:: ACTIVITY ::
Which lines in the records below include the word "endtime"? Report each of them in full.

:: SUPPLIED MATERIAL ::
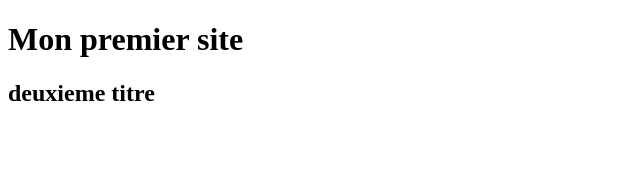
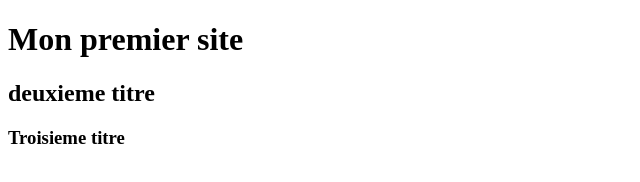
Before and after one commit to kevinkalenga/code, a plain HTML site: page index.html in a window 1280 px wide. Shown: the whole page, without its empty margins (0-640 px from the left). Drawn offline with Linux system fonts and the light colour scheme.

Commit message:
third title

```diff
--- a/index.html
+++ b/index.html
@@ -10,6 +10,7 @@
     <header>
       <h1>Mon premier site</h1>
       <h2>deuxieme titre</h2>
+      <h3>Troisieme titre<h3>
     </header>
   </body>
 </html>
```
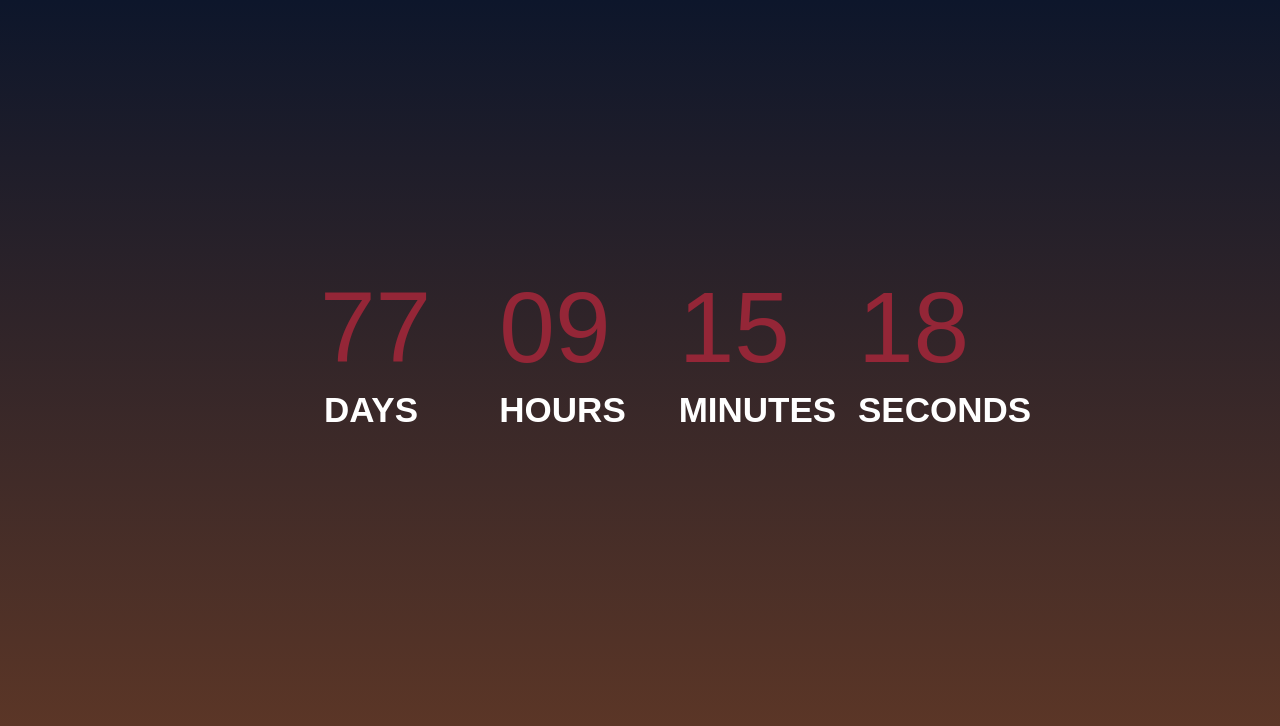
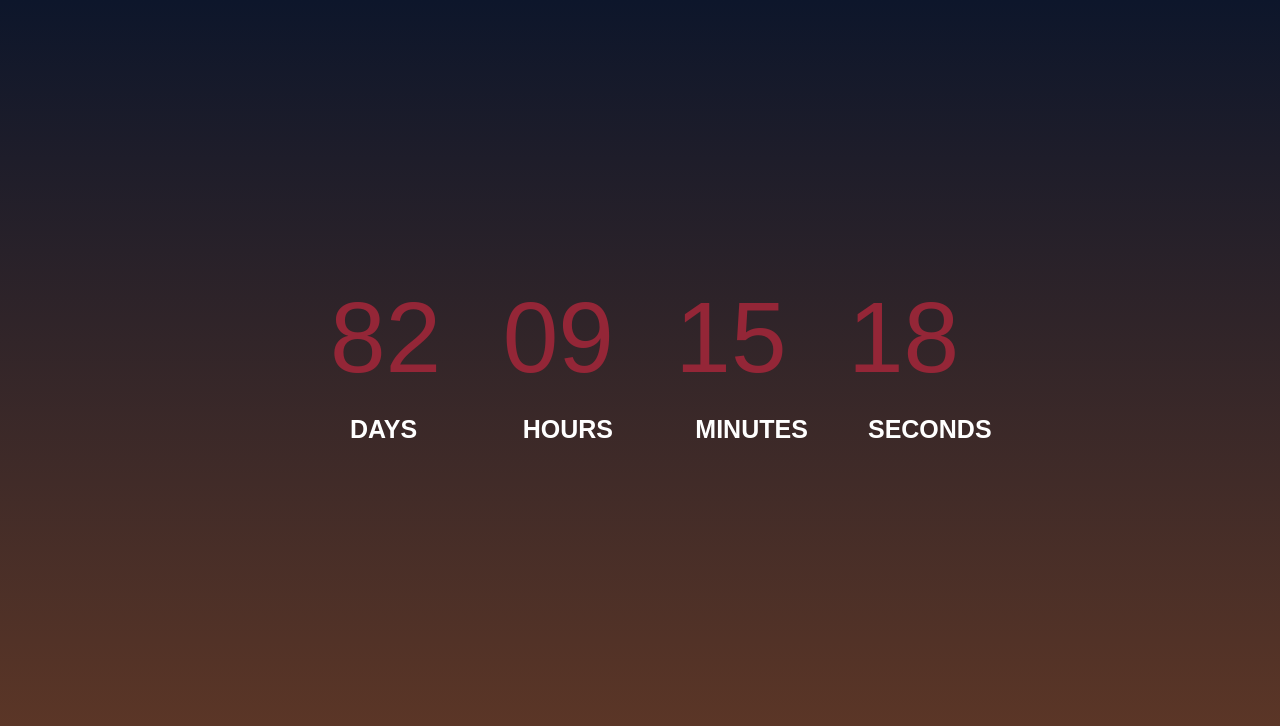
Before and after one commit to Listat90/slapcountdown, a plain HTML site: page index.html in a window 1280 px wide. Drawn offline with Linux system fonts and the light colour scheme.

Commit message:
-amargin add in css

```diff
--- a/index.html
+++ b/index.html
@@ -9,26 +9,26 @@
 </head>
 
 <body>
-    <div class="test"></div>
+
     <div class="box">
         <div class="body">
             <div class="promotion__timer">
                 <div class="timer">
                     <div class="timer__block">
                         <span id="days">12</span>
-                        <div class="timer_text">DAYS</div>
+                            <div class="timer_text">DAYS</div>
                     </div>
                     <div class="timer__block">
                         <span id="hours">20</span>
-                        <div class="timer_text">HOURS</div>
+                            <div class="timer_text">HOURS</div>
                     </div>
                     <div class="timer__block">
                         <span id="minutes">56</span>
-                        <div class="timer_text">MINUTES</div>
+                            <div class="timer_text">MINUTES</div>
                     </div>
                     <div class="timer__block">
                         <span id="seconds">20</span>
-                        <div class="timer_text">SECONDS</div>
+                            <div class="timer_text">SECONDS</div>
                     </div>
                 </div>
 
--- a/script.js
+++ b/script.js
@@ -6,7 +6,7 @@ window.addEventListener('DOMContentLoaded', () => {
 
     //Timer
 
-    const deadline = '2021-08-27';
+    const deadline = '2021-09-01';
 
     function getTimeRemaining(endtime){
         const t = Date.parse(endtime) - Date.parse(new Date()),
--- a/style.css
+++ b/style.css
@@ -1,4 +1,3 @@
-
 .body{
     position: fixed;
     top: 0;
@@ -8,24 +7,23 @@
     height: 100%;
     background: linear-gradient(to top,#633926,#0d162b);
 }
-.promotion__timer{
-    margin-left: auto;
-    margin-right: auto;
-    width:50%;
 
-}
 
 .promotion__timer .timer{
     margin-top:250px;
     padding-left:auto;
     display:flex;
     justify-content:space-between;
-    align-items:center
+    align-items:center;
+    margin-left: auto;
+    margin-right: auto;
+    width:50%;
 }
 .timer_text {
     text-align:center;
-    font-size:35px;
+    font-size:25px;
     color: #fff;
+    margin: 20px;
 }
 .promotion__timer .timer__block{
     width:102px;
@@ -36,6 +34,7 @@
     color:#942637;
     font-family: Arial, Helvetica, sans-serif;
     font-weight: bold;
+    margin: 10px;
 }
 .promotion__timer .timer__block span{
     display:block;
```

:: WRITTEN SOLUTION ::
     function getTimeRemaining(endtime){
         const t = Date.parse(endtime) - Date.parse(new Date()),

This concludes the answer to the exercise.